WHAT NEEDS TO BE DONE :: Every line holding the string "changed" is to be copied from the entries below.

Dataset entries:
⟨

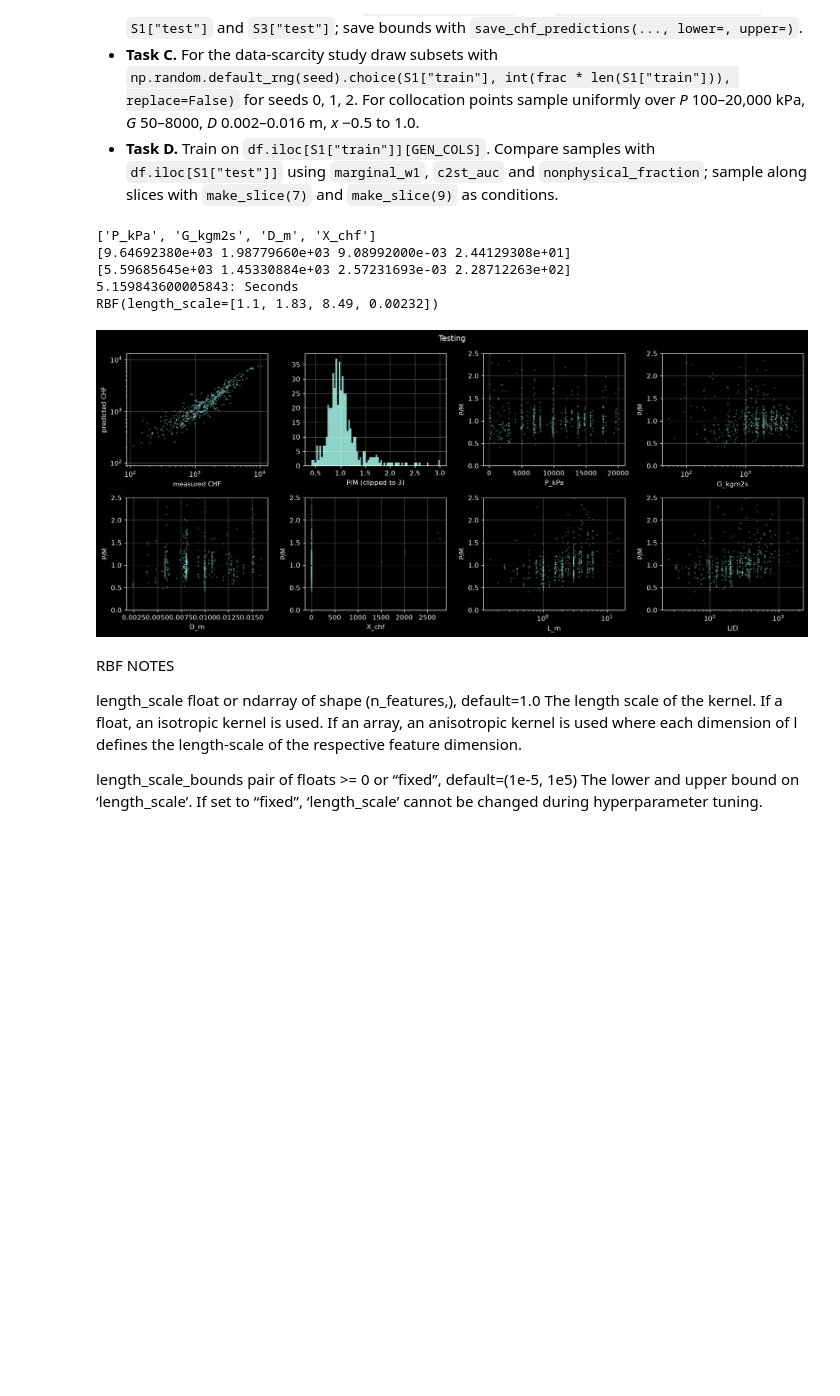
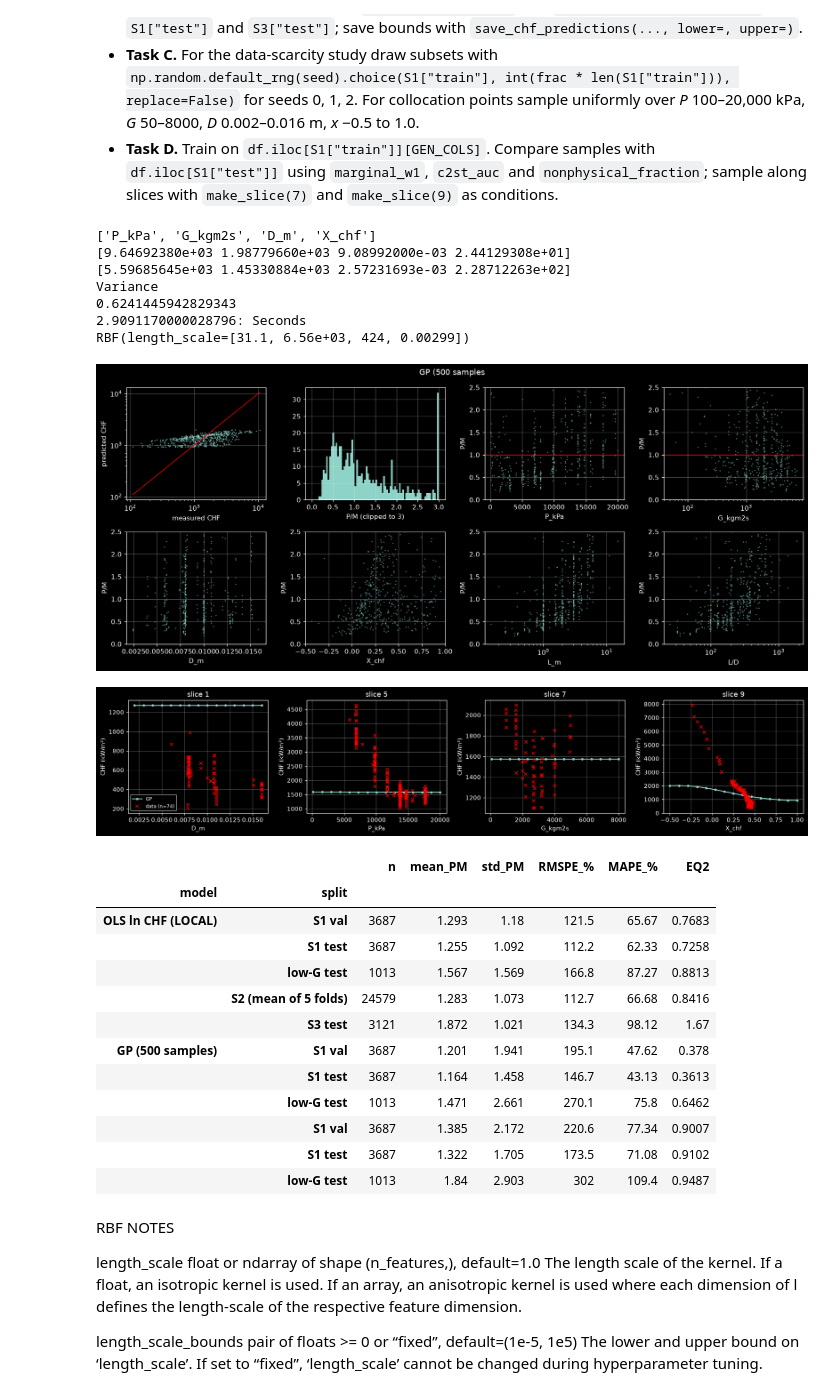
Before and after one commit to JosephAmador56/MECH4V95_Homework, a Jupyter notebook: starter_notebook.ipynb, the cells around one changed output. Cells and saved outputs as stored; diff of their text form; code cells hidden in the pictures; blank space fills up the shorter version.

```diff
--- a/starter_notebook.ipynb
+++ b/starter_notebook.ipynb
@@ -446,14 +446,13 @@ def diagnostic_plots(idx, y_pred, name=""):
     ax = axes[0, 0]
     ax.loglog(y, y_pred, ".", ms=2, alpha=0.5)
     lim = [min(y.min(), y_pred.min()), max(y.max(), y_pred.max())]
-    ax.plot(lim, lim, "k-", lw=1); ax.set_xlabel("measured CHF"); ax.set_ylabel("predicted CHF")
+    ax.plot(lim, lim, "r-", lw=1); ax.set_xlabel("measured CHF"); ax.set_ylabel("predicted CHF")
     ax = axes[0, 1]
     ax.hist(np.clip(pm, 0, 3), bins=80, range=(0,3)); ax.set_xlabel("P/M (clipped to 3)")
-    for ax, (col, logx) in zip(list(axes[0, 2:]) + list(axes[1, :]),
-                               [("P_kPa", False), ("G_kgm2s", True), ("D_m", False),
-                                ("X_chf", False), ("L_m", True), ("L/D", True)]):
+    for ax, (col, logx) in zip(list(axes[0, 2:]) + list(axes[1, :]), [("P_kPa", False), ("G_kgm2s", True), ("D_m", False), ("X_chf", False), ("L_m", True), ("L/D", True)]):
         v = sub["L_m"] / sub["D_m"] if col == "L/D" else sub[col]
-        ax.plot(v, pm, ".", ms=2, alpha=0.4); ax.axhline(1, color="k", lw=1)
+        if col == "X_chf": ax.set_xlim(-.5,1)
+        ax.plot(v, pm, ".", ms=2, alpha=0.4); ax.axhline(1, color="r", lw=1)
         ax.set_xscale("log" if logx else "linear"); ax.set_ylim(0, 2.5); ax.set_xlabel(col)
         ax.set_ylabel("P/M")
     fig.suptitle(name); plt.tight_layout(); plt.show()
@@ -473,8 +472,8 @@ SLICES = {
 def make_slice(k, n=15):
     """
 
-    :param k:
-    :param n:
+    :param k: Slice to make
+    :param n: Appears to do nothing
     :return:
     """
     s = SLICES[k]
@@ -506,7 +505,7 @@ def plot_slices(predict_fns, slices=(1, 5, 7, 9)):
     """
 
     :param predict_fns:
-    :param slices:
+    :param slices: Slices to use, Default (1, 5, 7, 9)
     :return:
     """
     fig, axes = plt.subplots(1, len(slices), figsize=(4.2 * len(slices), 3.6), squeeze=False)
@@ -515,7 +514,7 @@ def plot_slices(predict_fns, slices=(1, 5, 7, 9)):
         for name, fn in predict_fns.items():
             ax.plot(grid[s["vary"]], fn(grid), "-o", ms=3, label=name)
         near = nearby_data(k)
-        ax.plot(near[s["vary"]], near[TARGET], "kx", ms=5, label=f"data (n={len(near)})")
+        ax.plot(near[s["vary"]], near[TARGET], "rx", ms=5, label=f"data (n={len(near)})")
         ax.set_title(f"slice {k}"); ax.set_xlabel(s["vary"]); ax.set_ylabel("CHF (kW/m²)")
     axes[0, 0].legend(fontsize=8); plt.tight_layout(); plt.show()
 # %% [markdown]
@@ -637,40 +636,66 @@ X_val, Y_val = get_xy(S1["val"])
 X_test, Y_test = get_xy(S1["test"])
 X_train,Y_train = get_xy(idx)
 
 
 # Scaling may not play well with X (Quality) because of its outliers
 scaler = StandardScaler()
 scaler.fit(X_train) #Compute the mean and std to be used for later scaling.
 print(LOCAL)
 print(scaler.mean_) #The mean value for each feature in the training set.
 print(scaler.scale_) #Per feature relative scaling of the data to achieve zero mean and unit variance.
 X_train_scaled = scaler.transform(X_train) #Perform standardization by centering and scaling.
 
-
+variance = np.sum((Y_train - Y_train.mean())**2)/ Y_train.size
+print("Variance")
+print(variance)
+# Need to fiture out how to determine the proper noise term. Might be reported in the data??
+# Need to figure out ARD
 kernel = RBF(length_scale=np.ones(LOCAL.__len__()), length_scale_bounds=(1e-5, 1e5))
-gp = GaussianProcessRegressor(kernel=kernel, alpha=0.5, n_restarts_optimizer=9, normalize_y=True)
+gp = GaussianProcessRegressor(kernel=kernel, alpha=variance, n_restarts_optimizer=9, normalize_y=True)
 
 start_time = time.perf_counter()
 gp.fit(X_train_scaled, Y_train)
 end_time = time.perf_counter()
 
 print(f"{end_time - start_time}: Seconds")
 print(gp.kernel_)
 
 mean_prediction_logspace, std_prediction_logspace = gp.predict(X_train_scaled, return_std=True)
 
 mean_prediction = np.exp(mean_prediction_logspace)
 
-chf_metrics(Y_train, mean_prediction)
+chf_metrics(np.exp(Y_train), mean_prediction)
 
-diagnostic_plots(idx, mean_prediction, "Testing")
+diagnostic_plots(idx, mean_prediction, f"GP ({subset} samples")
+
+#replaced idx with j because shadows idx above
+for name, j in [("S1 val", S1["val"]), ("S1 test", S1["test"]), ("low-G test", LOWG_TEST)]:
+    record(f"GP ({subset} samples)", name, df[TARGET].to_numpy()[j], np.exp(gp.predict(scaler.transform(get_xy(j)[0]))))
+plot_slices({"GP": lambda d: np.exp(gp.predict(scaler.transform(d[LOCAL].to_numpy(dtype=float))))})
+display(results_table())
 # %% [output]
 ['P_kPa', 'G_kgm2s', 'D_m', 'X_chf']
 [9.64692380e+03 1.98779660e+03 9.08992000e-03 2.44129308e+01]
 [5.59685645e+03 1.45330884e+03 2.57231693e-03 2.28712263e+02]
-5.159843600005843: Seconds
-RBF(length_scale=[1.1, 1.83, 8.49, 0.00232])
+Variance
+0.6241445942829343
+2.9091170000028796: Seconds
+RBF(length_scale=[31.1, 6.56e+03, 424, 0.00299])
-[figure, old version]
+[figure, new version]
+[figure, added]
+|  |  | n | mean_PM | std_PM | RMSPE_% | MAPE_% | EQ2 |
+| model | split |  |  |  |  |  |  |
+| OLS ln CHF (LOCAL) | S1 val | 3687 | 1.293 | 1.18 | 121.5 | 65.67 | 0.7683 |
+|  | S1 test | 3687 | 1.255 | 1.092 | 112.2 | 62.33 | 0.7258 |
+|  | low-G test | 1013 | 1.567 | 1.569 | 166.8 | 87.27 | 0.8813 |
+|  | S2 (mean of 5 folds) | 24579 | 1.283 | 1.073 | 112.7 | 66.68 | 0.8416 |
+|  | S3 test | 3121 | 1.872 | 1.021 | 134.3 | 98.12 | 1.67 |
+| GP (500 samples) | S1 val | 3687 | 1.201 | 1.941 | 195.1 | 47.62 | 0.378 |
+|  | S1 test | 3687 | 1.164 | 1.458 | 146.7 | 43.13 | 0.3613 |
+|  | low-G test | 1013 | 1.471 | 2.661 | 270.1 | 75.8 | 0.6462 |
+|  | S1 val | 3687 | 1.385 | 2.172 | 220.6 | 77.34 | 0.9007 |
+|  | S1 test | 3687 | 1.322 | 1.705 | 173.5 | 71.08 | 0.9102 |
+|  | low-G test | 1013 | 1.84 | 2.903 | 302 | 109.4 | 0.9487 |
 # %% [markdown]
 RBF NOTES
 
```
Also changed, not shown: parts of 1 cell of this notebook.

⟩
⟨

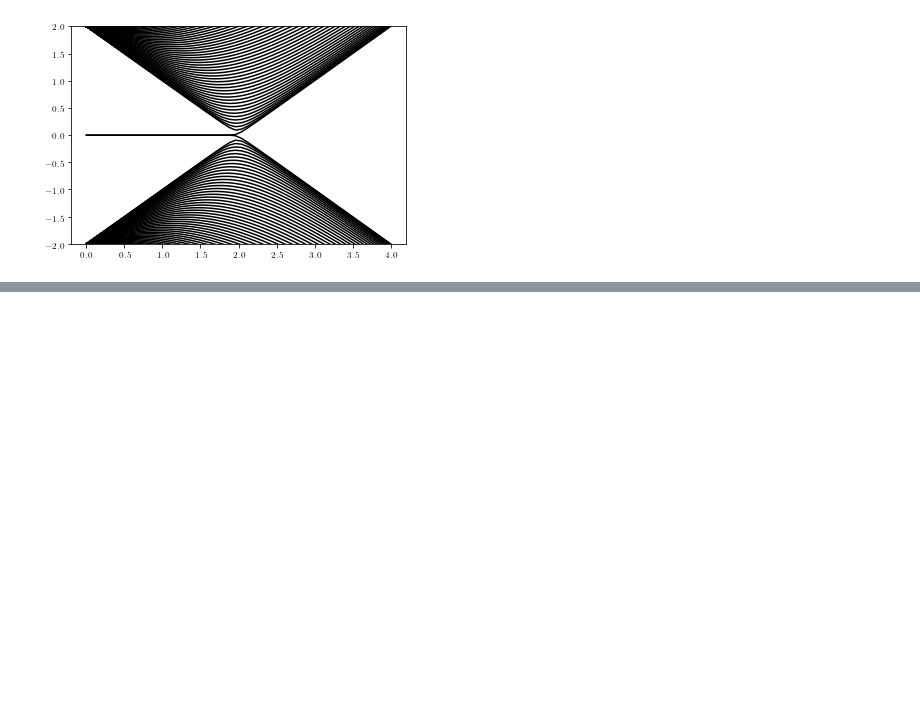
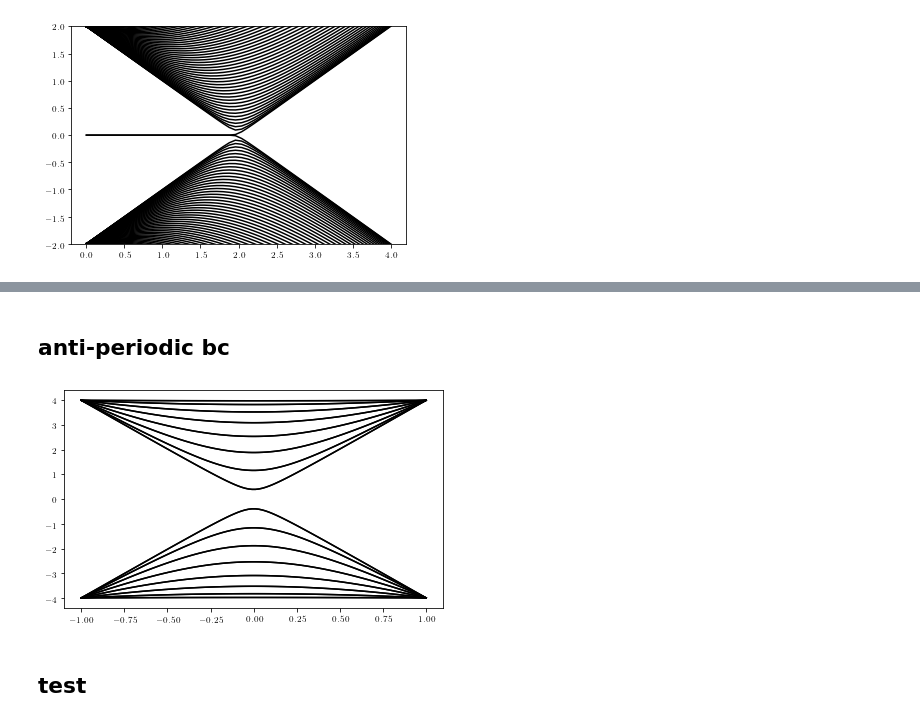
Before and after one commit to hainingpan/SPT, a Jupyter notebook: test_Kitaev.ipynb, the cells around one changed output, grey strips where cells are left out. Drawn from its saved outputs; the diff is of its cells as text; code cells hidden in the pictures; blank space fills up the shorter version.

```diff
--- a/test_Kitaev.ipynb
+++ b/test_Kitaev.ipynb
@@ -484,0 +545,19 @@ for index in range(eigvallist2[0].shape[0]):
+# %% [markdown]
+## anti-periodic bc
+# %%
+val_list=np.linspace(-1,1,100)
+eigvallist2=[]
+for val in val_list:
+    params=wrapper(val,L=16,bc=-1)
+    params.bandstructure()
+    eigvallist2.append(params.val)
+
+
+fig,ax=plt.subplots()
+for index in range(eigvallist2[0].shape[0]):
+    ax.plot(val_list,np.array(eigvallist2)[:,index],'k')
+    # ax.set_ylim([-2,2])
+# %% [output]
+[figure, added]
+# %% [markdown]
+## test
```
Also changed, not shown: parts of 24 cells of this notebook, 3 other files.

⟩
⟨

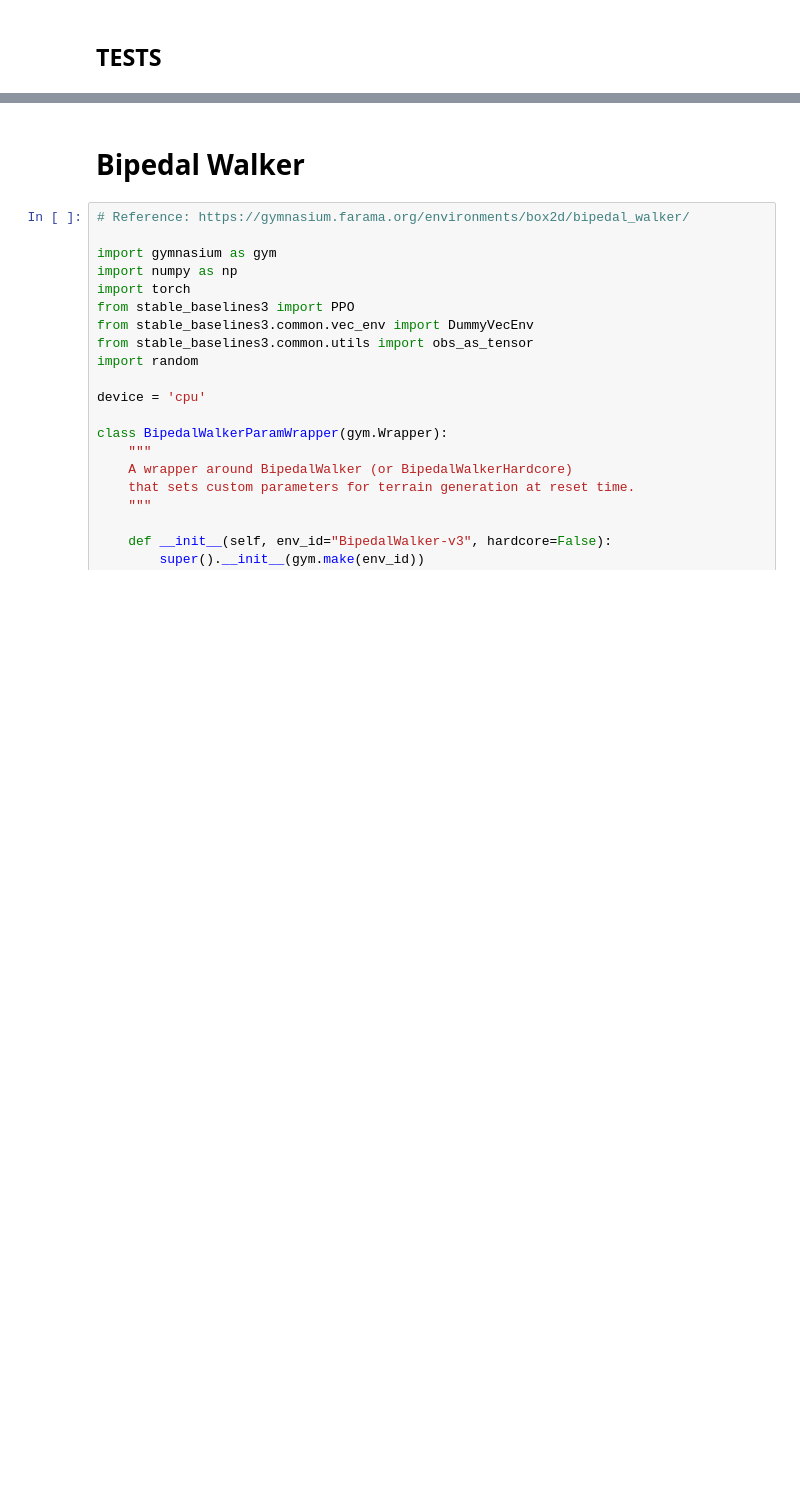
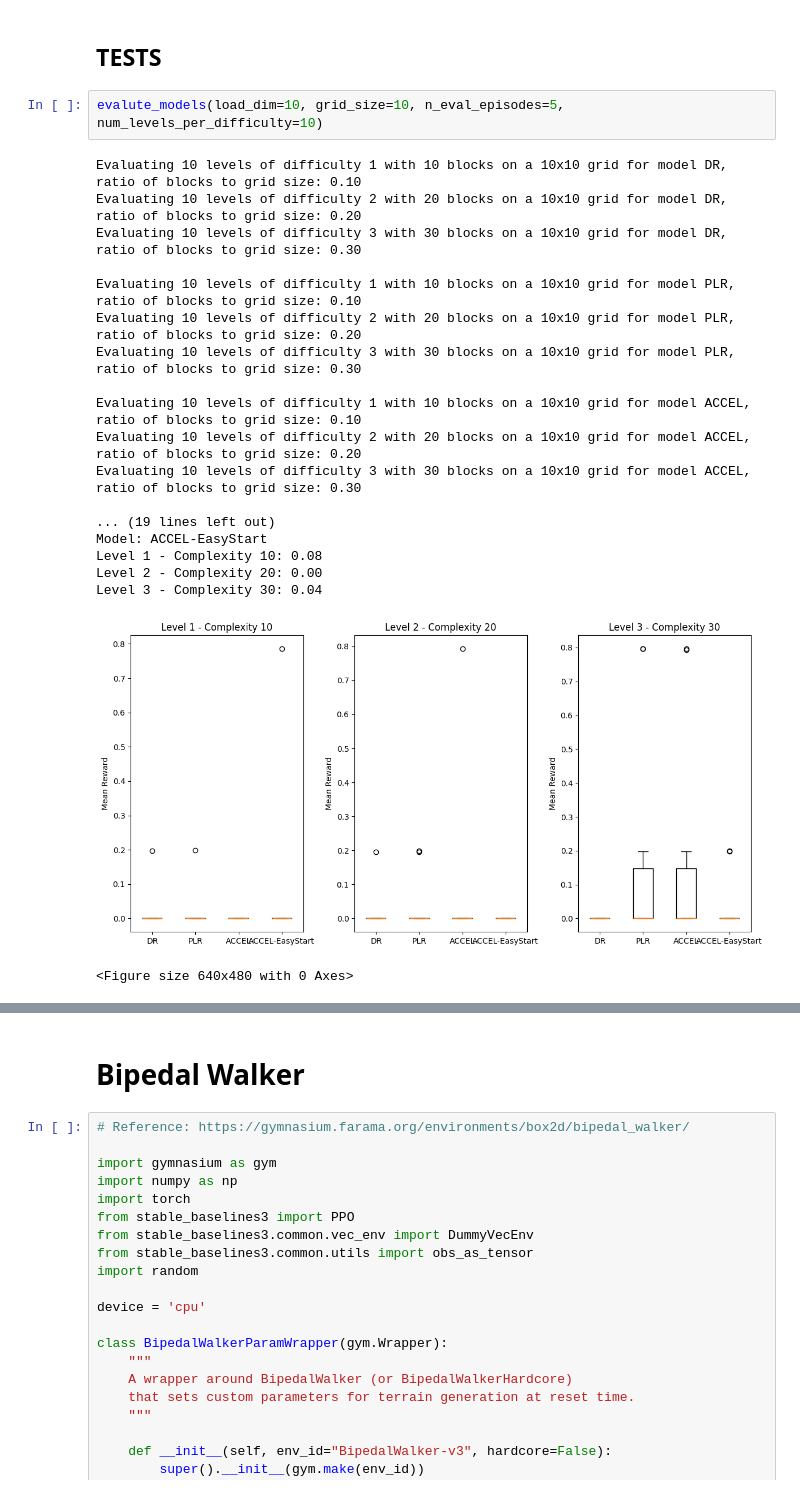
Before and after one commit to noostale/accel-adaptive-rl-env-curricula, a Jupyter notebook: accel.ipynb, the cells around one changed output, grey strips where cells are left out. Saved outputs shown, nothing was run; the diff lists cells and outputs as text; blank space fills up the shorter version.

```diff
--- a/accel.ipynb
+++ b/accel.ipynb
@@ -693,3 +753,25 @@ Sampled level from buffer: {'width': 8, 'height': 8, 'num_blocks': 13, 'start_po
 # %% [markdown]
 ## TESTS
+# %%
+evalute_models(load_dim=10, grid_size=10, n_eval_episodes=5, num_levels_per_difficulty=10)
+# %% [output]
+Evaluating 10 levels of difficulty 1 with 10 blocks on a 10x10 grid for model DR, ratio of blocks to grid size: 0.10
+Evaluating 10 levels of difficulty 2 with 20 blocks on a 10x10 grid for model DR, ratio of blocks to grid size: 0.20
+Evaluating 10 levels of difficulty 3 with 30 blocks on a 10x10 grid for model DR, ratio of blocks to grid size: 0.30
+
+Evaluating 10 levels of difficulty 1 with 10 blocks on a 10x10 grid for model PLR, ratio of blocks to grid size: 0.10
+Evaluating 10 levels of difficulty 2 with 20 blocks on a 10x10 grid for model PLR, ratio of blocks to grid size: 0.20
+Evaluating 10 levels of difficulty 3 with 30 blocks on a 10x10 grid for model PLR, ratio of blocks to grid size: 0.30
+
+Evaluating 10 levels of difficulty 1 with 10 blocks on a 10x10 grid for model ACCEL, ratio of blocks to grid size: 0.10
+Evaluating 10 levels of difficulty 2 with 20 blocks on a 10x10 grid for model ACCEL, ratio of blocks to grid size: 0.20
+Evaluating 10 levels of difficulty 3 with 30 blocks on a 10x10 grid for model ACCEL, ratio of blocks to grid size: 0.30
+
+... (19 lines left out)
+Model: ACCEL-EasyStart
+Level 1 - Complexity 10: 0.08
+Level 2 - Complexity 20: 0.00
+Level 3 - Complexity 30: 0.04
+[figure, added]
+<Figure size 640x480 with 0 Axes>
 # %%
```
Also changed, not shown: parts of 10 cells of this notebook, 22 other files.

⟩

ANSWER SPACE ::
Before and after one commit to JosephAmador56/MECH4V95_Homework, a Jupyter notebook: starter_notebook.ipynb, the cells around one changed output. Cells and saved outputs as stored; diff of their text form; code cells hidden in the pictures; blank space fills up the shorter version.
Also changed, not shown: parts of 1 cell of this notebook.
Before and after one commit to hainingpan/SPT, a Jupyter notebook: test_Kitaev.ipynb, the cells around one changed output, grey strips where cells are left out. Drawn from its saved outputs; the diff is of its cells as text; code cells hidden in the pictures; blank space fills up the shorter version.
Also changed, not shown: parts of 24 cells of this notebook, 3 other files.
Before and after one commit to noostale/accel-adaptive-rl-env-curricula, a Jupyter notebook: accel.ipynb, the cells around one changed output, grey strips where cells are left out. Saved outputs shown, nothing was run; the diff lists cells and outputs as text; blank space fills up the shorter version.
Also changed, not shown: parts of 10 cells of this notebook, 22 other files.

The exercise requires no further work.